(Screenshot and code edit data)
>>>>>
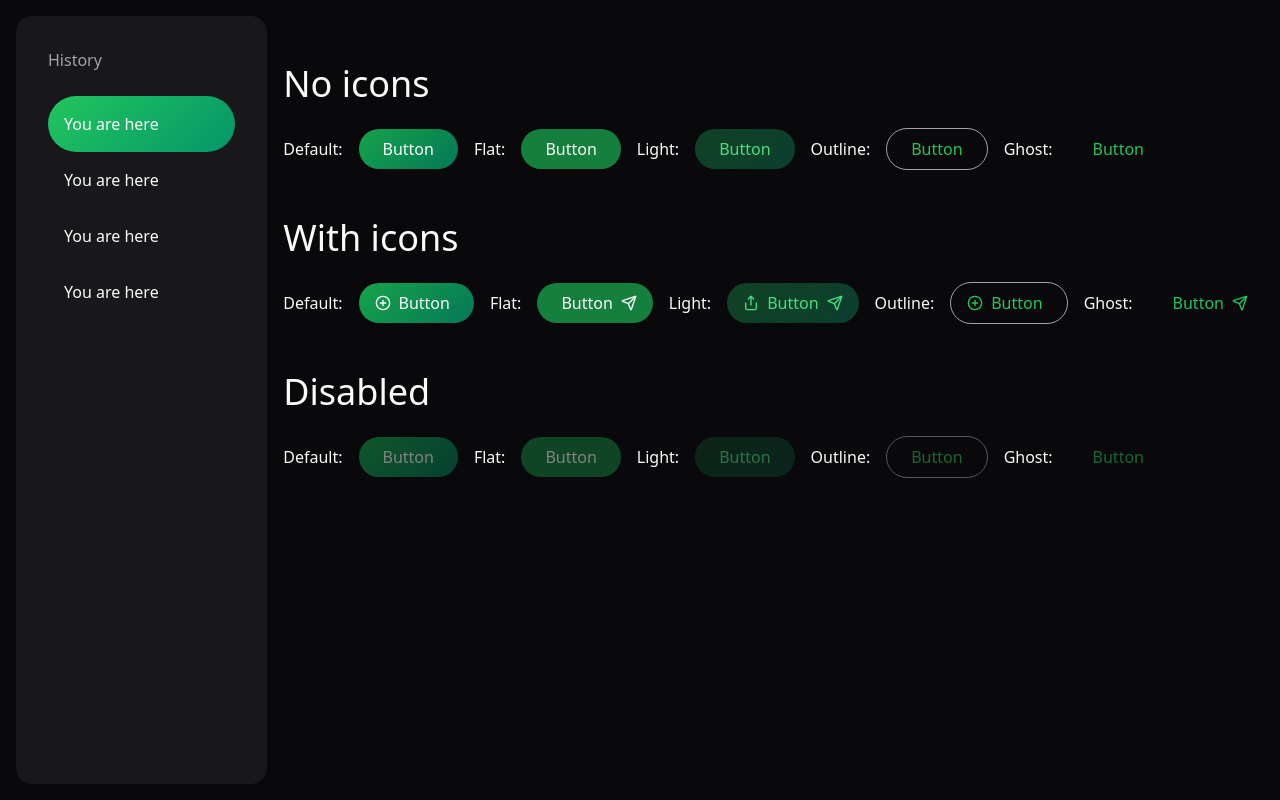
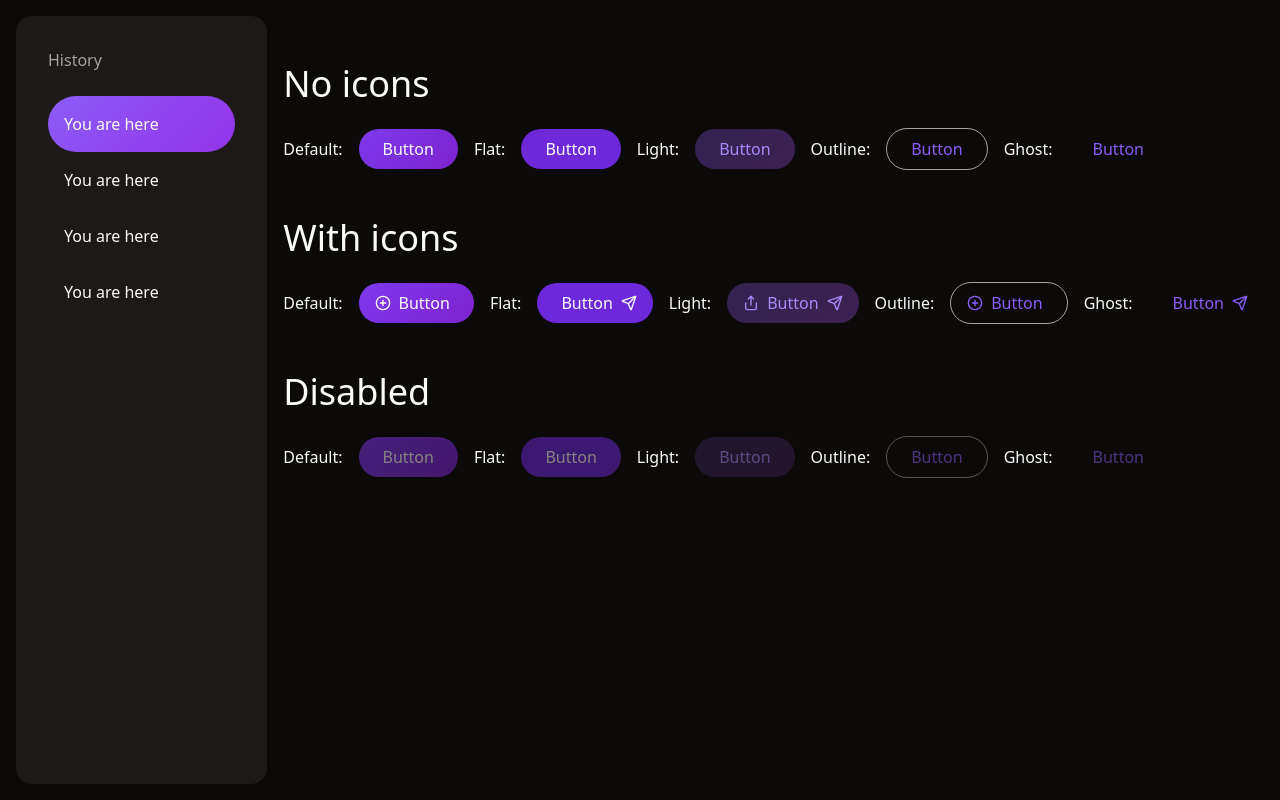
Before and after one commit to TheodorGauguin/prompt-manager-and-chat, a SvelteKit app: page /buttons in a window 1280 px wide. Built offline with nearby package versions, Linux system fonts and the light colour scheme.

Commit message:
test new theme

```diff
--- a/tailwind.config.js
+++ b/tailwind.config.js
@@ -13,11 +13,11 @@ export default {
     },
     extend: {
       colors: {
-        primary: colors.green,
-        secondary: colors.emerald,
-        contrast: colors.pink,
-        base: colors.zinc,
-        "foreground-muted": colors.zinc[400],
+        primary: colors.violet,
+        secondary: colors.purple,
+        contrast: colors.emerald,
+        base: colors.stone,
+        "foreground-muted": colors.stone[400],
       },
       fontFamily: {
         'handwritten': ['Bradley Hand'],
```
<<<<<
What you will do. Your task is to restate every record word for word. Omit all pictures.

Task output.
Before and after one commit to TheodorGauguin/prompt-manager-and-chat, a SvelteKit app: page /buttons in a window 1280 px wide. Built offline with nearby package versions, Linux system fonts and the light colour scheme.

Commit message:
test new theme

```diff
--- a/tailwind.config.js
+++ b/tailwind.config.js
@@ -13,11 +13,11 @@ export default {
     },
     extend: {
       colors: {
-        primary: colors.green,
-        secondary: colors.emerald,
-        contrast: colors.pink,
-        base: colors.zinc,
-        "foreground-muted": colors.zinc[400],
+        primary: colors.violet,
+        secondary: colors.purple,
+        contrast: colors.emerald,
+        base: colors.stone,
+        "foreground-muted": colors.stone[400],
       },
       fontFamily: {
         'handwritten': ['Bradley Hand'],
```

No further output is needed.